Next bridge was the Steel Bridge and it only opens on the hour… we had about 40 minutes to get to it… only 3 miles ahead so making it for it’s 1100 opening was not an issue… we had to go real slow so as to not have to sit and jockey the boat at the bridge… it was very windy 15-20 knots so we did not want to get there too early. She opened the bridge and 1100 on the nose and I heard her give the exact count of boats to our next obstacle… the Great Bridge Lock… she told them… “sending you 12 motors and 9 sails coming your way”… so there were 21 boats all headed for the lock.
We arrived to lock at about 1120 hours and were able to drive right in and tie up to the wall… we were the 4th or 5th boat to enter and tied to the port side behind a large 100 foot motor yacht. Then we waited for all the other boats to enter and get tied up… not everyone made it in as they ran out of room… 3-4 sailboats were left to wait for the next locking.
We exited the lock at 1145 hours and headed maybe a quarter of a mile to the next bridge… the Great Bridge Bridge… it only opens on the hour so we had 15 minutes to wait for it’s 1200 opening.
Next bridge was a RR bridge that I have never seen closed and it was open this time as well… following it was the Centerville Turnpike Bridge and about 3 miles past Great Bridge Bridge… it opens every half hour so we made it through it at it’s 1230 opening.
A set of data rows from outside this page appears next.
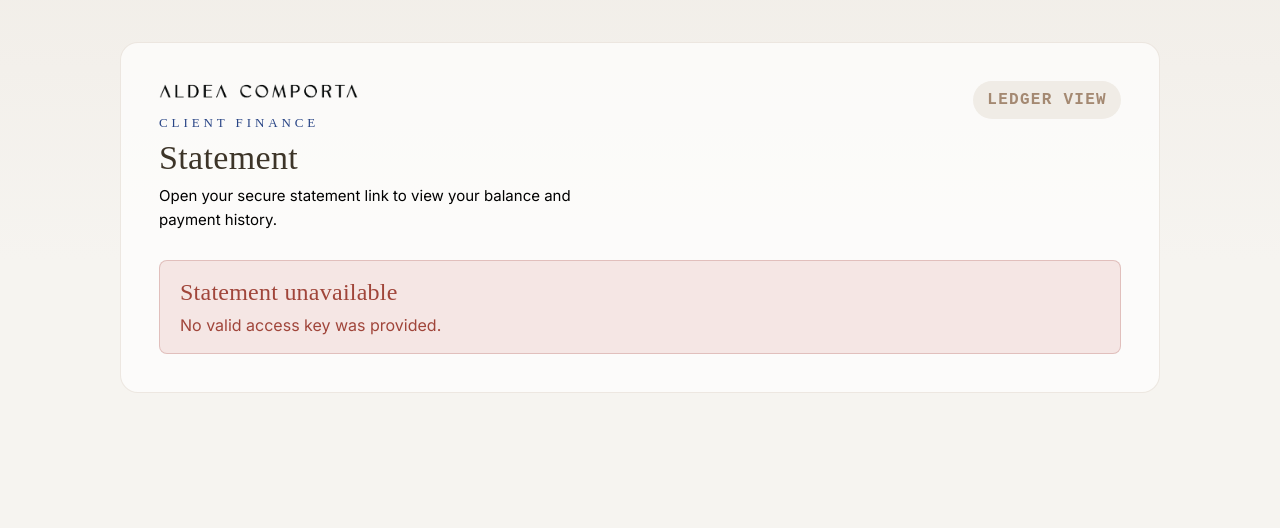
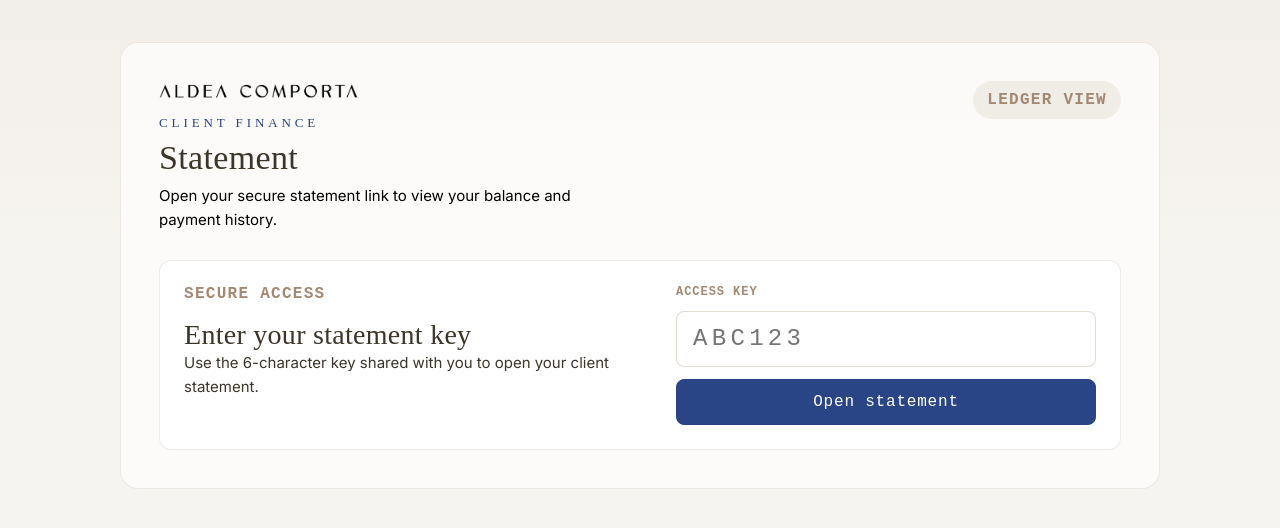
Before and after one commit to runcoandco/nouri-client-ledger, a Next.js app: page / in a window 1280 px wide. Shown: the top 528 px of the page. Built offline with nearby package versions, Linux system fonts and the light colour scheme; a web font is replaced by a local one.

Commit message:
Key Login

```diff
--- a/app/globals.css
+++ b/app/globals.css
@@ -165,9 +165,80 @@
 
 .statement-header,
 .summary-grid,
-.statement-table {
+.statement-table,
+.entry-panel {
   background: var(--surface);
   border: 0.5px solid var(--border);
+}
+
+.entry-panel {
+  border-radius: 12px;
+  display: grid;
+  gap: 24px;
+  grid-template-columns: minmax(0, 1.2fr) minmax(320px, 420px);
+  padding: 24px;
+}
+
+.entry-copy p:last-child {
+  color: var(--text);
+  font-size: 15px;
+  line-height: 1.6;
+  margin-bottom: 0;
+  max-width: 32rem;
+}
+
+.entry-form {
+  align-self: end;
+  display: grid;
+  gap: 12px;
+}
+
+.entry-label {
+  color: var(--text-mid);
+  font-family: var(--font-accent);
+  font-size: 12px;
+  font-weight: 700;
+  letter-spacing: 0.08em;
+  text-transform: uppercase;
+}
+
+.entry-input {
+  background: #fff;
+  border: 0.5px solid var(--border-strong);
+  border-radius: var(--radius);
+  color: var(--text);
+  font-family: var(--font-accent);
+  font-size: 24px;
+  letter-spacing: 0.18em;
+  min-height: 56px;
+  padding: 0 16px;
+  text-transform: uppercase;
+}
+
+.entry-input:focus {
+  border-color: var(--accent);
+  box-shadow: 0 0 0 3px rgba(41, 69, 134, 0.12);
+  outline: none;
+}
+
+.entry-button {
+  align-items: center;
+  background: var(--accent);
+  border: 0.5px solid var(--accent);
+  border-radius: var(--radius);
+  color: #fff;
+  cursor: pointer;
+  display: inline-flex;
+  font-family: var(--font-accent);
+  justify-content: center;
+  letter-spacing: 0.05em;
+  min-height: 46px;
+  padding: 0 16px;
+  transition: background 0.15s;
+}
+
+.entry-button:hover {
+  background: var(--accent-hover);
 }
 
 .statement-header {
@@ -305,9 +376,15 @@
   }
 
   .statement-topbar,
-  .statement-header {
+  .statement-header,
+  .entry-panel {
     flex-direction: column;
     align-items: flex-start;
+  }
+
+  .entry-panel {
+    display: grid;
+    grid-template-columns: 1fr;
   }
 
   .shell-meta-single {
--- a/app/page.tsx
+++ b/app/page.tsx
@@ -38,9 +38,11 @@
         </div>
 
         {!key ? (
-          <EmptyState message="No valid access key was provided." />
+          <KeyEntry />
         ) : data?.error ? (
-          <EmptyState message={data.error} />
+          <>
+            <KeyEntry errorMessage={data.error} />
+          </>
         ) : (
           <>
             <section className="statement-header">
@@ -138,3 +140,47 @@
     </section>
   );
 }
+
+function KeyEntry({ errorMessage }: { errorMessage?: string }) {
+  return (
+    <>
+      <section className="entry-panel">
+        <div className="entry-copy">
+          <p className="shell-kicker">Secure access</p>
+          <h2>Enter your statement key</h2>
+          <p>
+            Use the 6-character key shared with you to open your client statement.
+          </p>
+        </div>
+
+        <form className="entry-form" method="get">
+          <label className="entry-label" htmlFor="key">
+            Access key
+          </label>
+          <input
+            autoCapitalize="characters"
+            autoComplete="off"
+            className="entry-input"
+            id="key"
+            inputMode="text"
+            maxLength={6}
+            name="key"
+            pattern="[A-Za-z0-9]{6}"
+            placeholder="ABC123"
+            required
+          />
+          <button className="entry-button" type="submit">
+            Open statement
+          </button>
+        </form>
+      </section>
+
+      {errorMessage ? (
+        <section className="auth-error statement-error">
+          <h2>Statement unavailable</h2>
+          <p>{errorMessage}</p>
+        </section>
+      ) : null}
+    </>
+  );
+}
```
Now we have a decision to make… next bridge is the North Landing Bridge… 5 miles past the Centerville Bridge… so do you push it and try to make 5 miles in 30 minutes or do you just take it easy and transit the 5 miles in 60 minutes??? You have to average about 8 knots between the bridges to make the distance in 30 minutes. We cruise at 7.5 knots… just not quite fast enough to make it in 30 minutes… so do we push it and hope that the bridge tender is nice and holds the bridge open for a couple of minutes longer… also the volume of boats ahead of us that would be at the 1300 opening would take a few minutes to go through the opening… Well, we decided to go for it and push to make it in 30 minutes… I pushed slightly above cruise RPM and we were able to make 7.5 to 7.8 knots as long as we had 15 feet of water depth… when it drops below 15 feet we slow down… anyway, we were 1 minute from the bridge when I could see the last boat ahead us pass through it… I hailed the bridge tender and asked if he could hold it and he said NO… not a nice bridge tender today… so we had to wait at the bridge for about 30 minutes and the 1330 opening… bummer!
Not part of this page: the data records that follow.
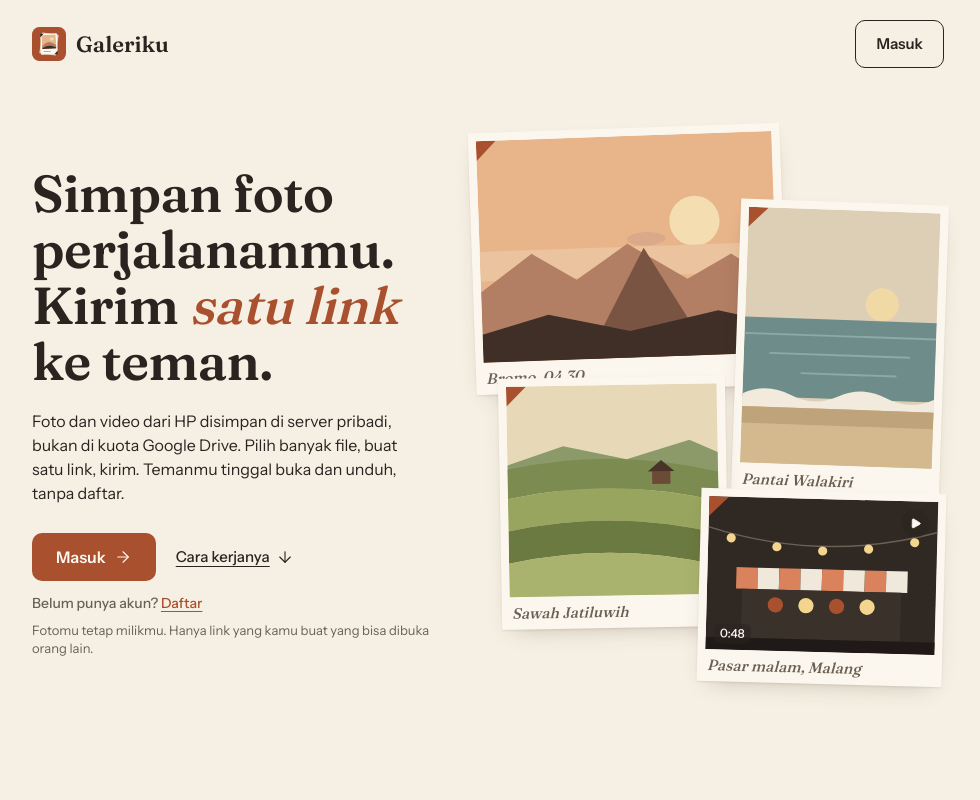
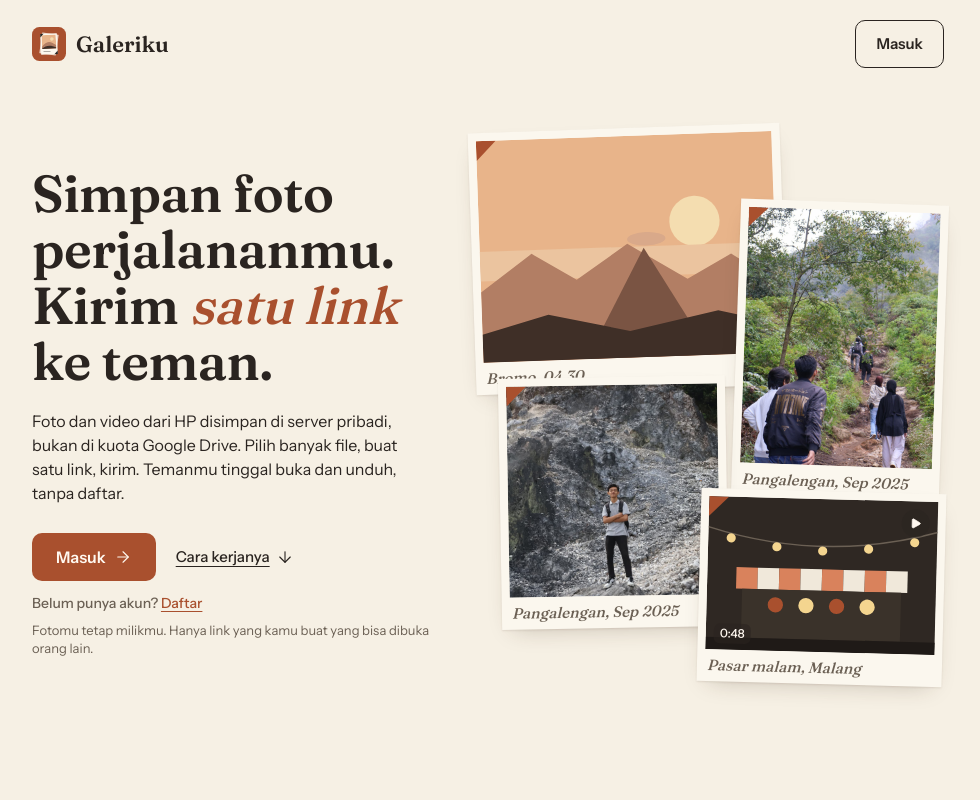
Before and after one commit to hfzfjr/galeriku, a Next.js app in the folder frontend/: page / in a window 1280 px wide. Shown: the top 800 px of the page, without its empty margins (152-1132 px from the left). Built offline with nearby package versions, Linux system fonts and the light colour scheme; no server answers.

Commit message:
feat(frontend): foto asli Pangalengan di landing

```diff
--- a/frontend/src/components/landing/landing-photos.tsx
+++ b/frontend/src/components/landing/landing-photos.tsx
@@ -17,12 +17,18 @@ export type LandingPhotoSlot = {
   duration?: string;
   /**
    * Foto asli (opsional). Isi dengan path di frontend/public/landing/
-   * (mis. "/landing/bromo.jpg") untuk menggantikan ilustrasi tanpa
-   * mengubah komponen. Lihat public/landing/README.md.
+   * untuk menggantikan ilustrasi tanpa mengubah komponen.
+   * Lihat public/landing/README.md.
    */
   src?: string;
   width: number;
   height: number;
+  /**
+   * Rasio bingkai kartu (sama dengan ilustrasi slot ini). Foto asli
+   * dipotong object-cover mengikuti rasio ini agar komposisi tumpukan
+   * tidak berubah.
+   */
+  frameAspect?: string;
   illustration: ReactNode;
 };
 
@@ -38,20 +44,24 @@ export const LANDING_PHOTOS: LandingPhotoSlot[] = [
   },
   {
     id: "walakiri",
-    caption: "Pantai Walakiri",
-    alt: "Contoh foto: pantai saat senja",
+    caption: "Pangalengan, Sep 2025",
+    alt: "Rombongan berjalan mendaki jalur tanah di hutan berkabut, Pangalengan",
     kind: "photo",
-    width: 600,
-    height: 800,
+    src: "/landing/pangalengan-jalur.jpg",
+    width: 1200,
+    height: 1800,
+    frameAspect: "aspect-[3/4]",
     illustration: <WalakiriArt className="block h-auto w-full" />,
   },
   {
     id: "jatiluwih",
-    caption: "Sawah Jatiluwih",
-    alt: "Contoh foto: sawah berundak",
+    caption: "Pangalengan, Sep 2025",
+    alt: "Seorang pengunjung berdiri di atas batu besar di lereng berbatu, Pangalengan",
     kind: "photo",
-    width: 600,
-    height: 600,
+    src: "/landing/pangalengan-bebatuan.jpg",
+    width: 1200,
+    height: 1800,
+    frameAspect: "aspect-square",
     illustration: <JatiluwihArt className="block h-auto w-full" />,
   },
   {
--- a/frontend/src/components/landing/photo-card.tsx
+++ b/frontend/src/components/landing/photo-card.tsx
@@ -42,14 +42,15 @@ export function PhotoCard({ slot }: { slot: LandingPhotoSlot }) {
       )}
     >
       {slot.src ? (
-        <Image
-          src={slot.src}
-          alt={slot.alt}
-          width={slot.width}
-          height={slot.height}
-          sizes="(max-width: 768px) 60vw, 360px"
-          className="block h-auto w-full"
-        />
+        <div className={cn("relative w-full overflow-hidden", slot.frameAspect)}>
+          <Image
+            src={slot.src}
+            alt={slot.alt}
+            fill
+            sizes="(max-width: 768px) 60vw, 360px"
+            className="object-cover"
+          />
+        </div>
       ) : (
         slot.illustration
       )}
```
Also changed, not shown: frontend/public/landing/README.md, frontend/public/landing/pangalengan-bebatuan.jpg (added), frontend/public/landing/pangalengan-jalur.jpg (added).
Good thing was that this was the last bridge to deal with for the day… tough part was that it took us 5 hours to travel 20 miles… not a very good average speed.
The rest of the trip was fairly straight forward… about 3.5 hours to Coinjock, NC and our stop for the night at Midway Marina… we were securely docked at approximately 1725 hours… located at N36°21.131’, W075°56.839’. And the majority of the 21 boats we left the Gilmerton Bridge with were also docked here in Coinjock.
We traveled today for 9 hours covering 41.91 nautical miles averaging 4.66 knots.
Posted at 6:49 PM